Parol oil is added to the liquid wax at any temperature, and should be thoroughly stirred into the mix to ensure even distribution of parol oil throughout the candle.

Parol oil can be used with other additives, such as kemamide release powder, and small proportions of Stearic Powder. Vybar, which is an anti-mottling agent, should not be used with parol oil, as the candle will not mottle and the parol oil will be wasted.

Add 1 oz of parol oil for each pound of paraffin wax for a standard mottling effect. Use more parol oil for more mottling, less parol oil for less mottling.
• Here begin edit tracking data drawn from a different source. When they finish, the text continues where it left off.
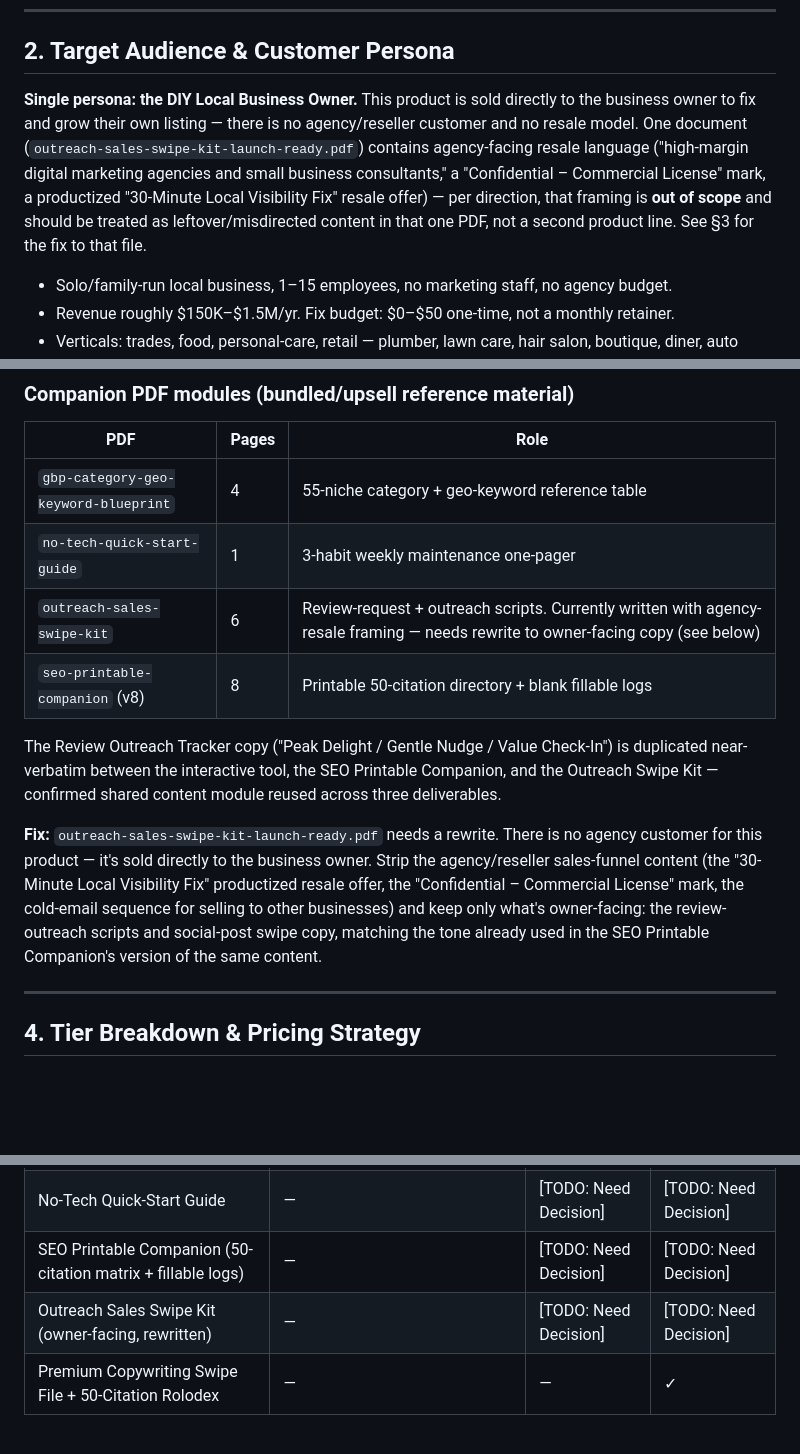
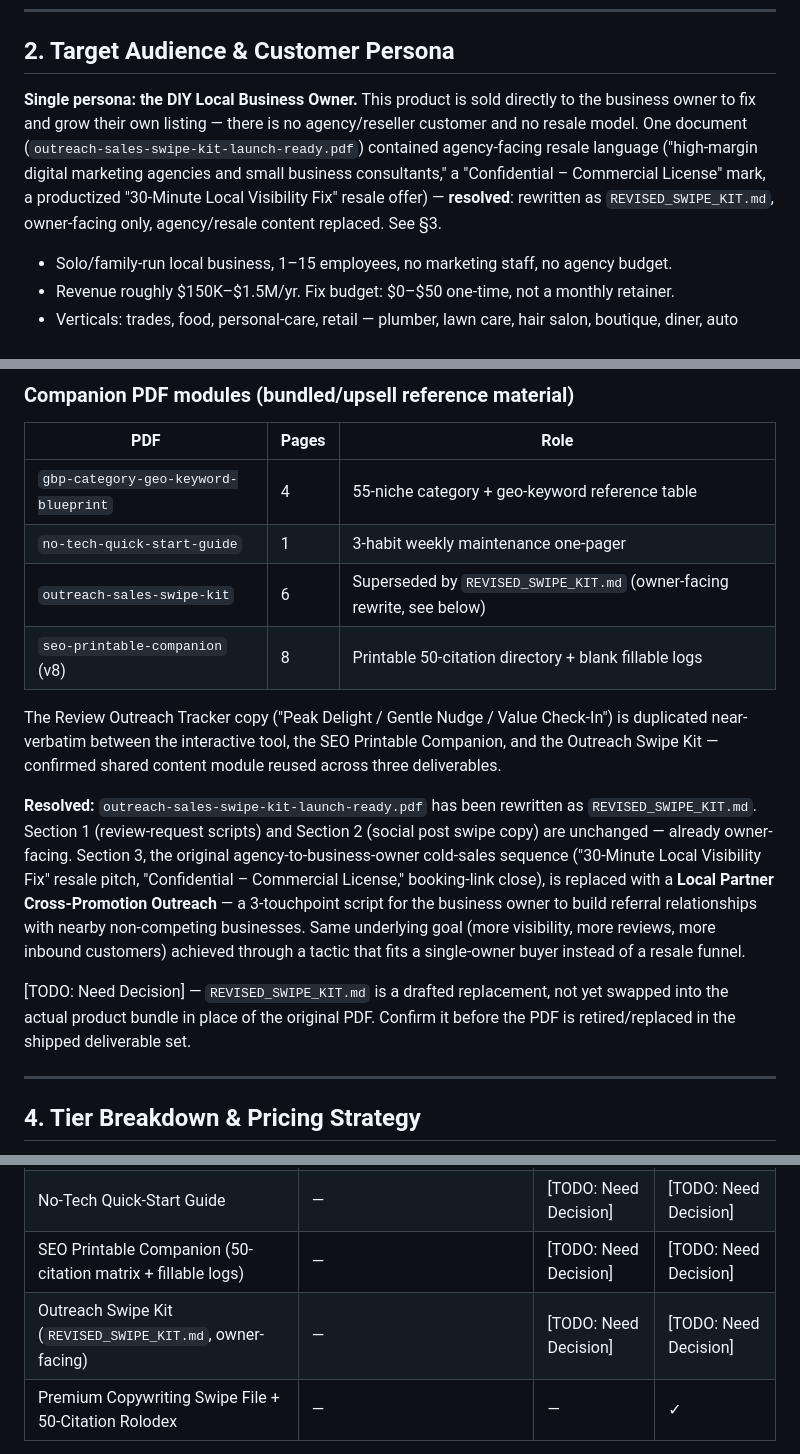
Before and after one commit to DIYSEOsupport/GoogleMaps, a Markdown page: notebook/PROPOSAL.md, 3 parts joined by grey strips. Rendered like a GitHub page; blank space fills up the shorter version.

```diff
--- a/notebook/PROPOSAL.md
+++ b/notebook/PROPOSAL.md
@@ -23,7 +23,7 @@
 
 ## 2. Target Audience & Customer Persona
 
-**Single persona: the DIY Local Business Owner.** This product is sold directly to the business owner to fix and grow their own listing — there is no agency/reseller customer and no resale model. One document (`outreach-sales-swipe-kit-launch-ready.pdf`) contains agency-facing resale language ("high-margin digital marketing agencies and small business consultants," a "Confidential – Commercial License" mark, a productized "30-Minute Local Visibility Fix" resale offer) — per direction, that framing is **out of scope** and should be treated as leftover/misdirected content in that one PDF, not a second product line. See §3 for the fix to that file.
+**Single persona: the DIY Local Business Owner.** This product is sold directly to the business owner to fix and grow their own listing — there is no agency/reseller customer and no resale model. One document (`outreach-sales-swipe-kit-launch-ready.pdf`) contained agency-facing resale language ("high-margin digital marketing agencies and small business consultants," a "Confidential – Commercial License" mark, a productized "30-Minute Local Visibility Fix" resale offer) — **resolved**: rewritten as `REVISED_SWIPE_KIT.md`, owner-facing only, agency/resale content replaced. See §3.
 
 - Solo/family-run local business, 1–15 employees, no marketing staff, no agency budget.
 - Revenue roughly $150K–$1.5M/yr. Fix budget: $0–$50 one-time, not a monthly retainer.
@@ -67,12 +67,14 @@ The flagship deliverable is `interactive-playbook-v20-launch-ready.html` — a s
 |---|---|---|
 | `gbp-category-geo-keyword-blueprint` | 4 | 55-niche category + geo-keyword reference table |
 | `no-tech-quick-start-guide` | 1 | 3-habit weekly maintenance one-pager |
-| `outreach-sales-swipe-kit` | 6 | Review-request + outreach scripts. Currently written with agency-resale framing — needs rewrite to owner-facing copy (see below) |
+| `outreach-sales-swipe-kit` | 6 | Superseded by `REVISED_SWIPE_KIT.md` (owner-facing rewrite, see below) |
 | `seo-printable-companion` (v8) | 8 | Printable 50-citation directory + blank fillable logs |
 
 The Review Outreach Tracker copy ("Peak Delight / Gentle Nudge / Value Check-In") is duplicated near-verbatim between the interactive tool, the SEO Printable Companion, and the Outreach Swipe Kit — confirmed shared content module reused across three deliverables.
 
-**Fix:** `outreach-sales-swipe-kit-launch-ready.pdf` needs a rewrite. There is no agency customer for this product — it's sold directly to the business owner. Strip the agency/reseller sales-funnel content (the "30-Minute Local Visibility Fix" productized resale offer, the "Confidential – Commercial License" mark, the cold-email sequence for selling to other businesses) and keep only what's owner-facing: the review-outreach scripts and social-post swipe copy, matching the tone already used in the SEO Printable Companion's version of the same content.
+**Resolved:** `outreach-sales-swipe-kit-launch-ready.pdf` has been rewritten as `REVISED_SWIPE_KIT.md`. Section 1 (review-request scripts) and Section 2 (social post swipe copy) are unchanged — already owner-facing. Section 3, the original agency-to-business-owner cold-sales sequence ("30-Minute Local Visibility Fix" resale pitch, "Confidential – Commercial License," booking-link close), is replaced with a **Local Partner Cross-Promotion Outreach** — a 3-touchpoint script for the business owner to build referral relationships with nearby non-competing businesses. Same underlying goal (more visibility, more reviews, more inbound customers) achieved through a tactic that fits a single-owner buyer instead of a resale funnel.
+
+[TODO: Need Decision] — `REVISED_SWIPE_KIT.md` is a drafted replacement, not yet swapped into the actual product bundle in place of the original PDF. Confirm it before the PDF is retired/replaced in the shipped deliverable set.
 
 ---
 
@@ -103,7 +105,7 @@ Four other in-app upsell boxes (Sections 1–4 of the interactive tool) point to
 | GBP Category & Geo-Keyword Blueprint (55 niches) | — | [TODO: Need Decision] | [TODO: Need Decision] |
 | No-Tech Quick-Start Guide | — | [TODO: Need Decision] | [TODO: Need Decision] |
 | SEO Printable Companion (50-citation matrix + fillable logs) | — | [TODO: Need Decision] | [TODO: Need Decision] |
-| Outreach Sales Swipe Kit (owner-facing, rewritten) | — | [TODO: Need Decision] | [TODO: Need Decision] |
+| Outreach Swipe Kit (`REVISED_SWIPE_KIT.md`, owner-facing) | — | [TODO: Need Decision] | [TODO: Need Decision] |
 | Premium Copywriting Swipe File + 50-Citation Rolodex | — | — | ✓ |
 
 [TODO: Need Decision] — None of the four companion PDFs are explicitly assigned to a tier anywhere in the source docs. The business plan's own bonus idea — "add a '50 business types' category cheat sheet pack as a bonus PDF to raise perceived value at $27+" — implies the Geo-Keyword Blueprint PDF was meant to be a Tier 2/3 bonus, but this is never confirmed as final.
```
Also changed, not shown: notebook/REVISED_SWIPE_KIT.md (added, +99 -0 lines).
Here is an easy formula sure to mottle your molded pillar candles!

What You Will Need - Supplies

· Molding Candle Wax, 1 lb

· Parol Oil, 1 ounce

· 4.5” x 3” Round Metal Mold

· Jiffy Wicker

· 1/0 square waxed wick or 34-37 flat cotton core waxed wick

· Silicone Spray Mold Release (optional)

· Steamer Pot or old Sauce Pan to create a double boiler

· Standard Size or Small Size Melting Pot with pour spout

· Wood Stir Sticks, chopsticks, or something else to stir the wax

· Thermometer

· Scissors

· Color Dye Chips

· Craft Knife

· Candle Fragrance, 1 ounce (optional)

NOTE: These instructions are written using a 4.5” x 3” round metal mold, which takes about 1 lb of wax and 20” of wick per candle.

Also a good idea to have around:

· Paper towels

· Wax Remover

· Aluminum Foil

· Newspaper, butcher paper, or scrap paper to cover work surfaces

· Fire Extinguisher (just in case)

How to Set Up Your Work Area

  1. Put down newspaper or butcher paper on tables and countertops to catch spills and for easy cleanup.
  2. Have paper towels and Windex on hand for cleaning stovetops.
  3. Wrap stove burner bowls in tin foil to catch drips of wax, and for easy cleanup afterwards.

Prep Your Mold

Inspect your mold to ensure that there is no residual wax on the inside surfaces or seams of your mold. If there is, remove it.

Spray the inside of your mold with Silicone Spray Mold Release. To do this, either follow the directions on the can, or hold the nozzle 8 to 10 inches from your mold and release the spray in short bursts. I little goes a long way with Silicone Spray Mold Release.

Wicking your Mold

Wick your mold using wick and your Jiffy Wicker, or mold sealer and a wick holder bar. (For instructions on how to use a Jiffy Wicker visit our tutorial on How to Use a Jiffy Wicker.)

Melting your Pillar Candle Wax

You will need either a steamer pot or deep sauce pan, and you will also need a melting pot with a pouring spout. These two items create a double boiler to melt your wax.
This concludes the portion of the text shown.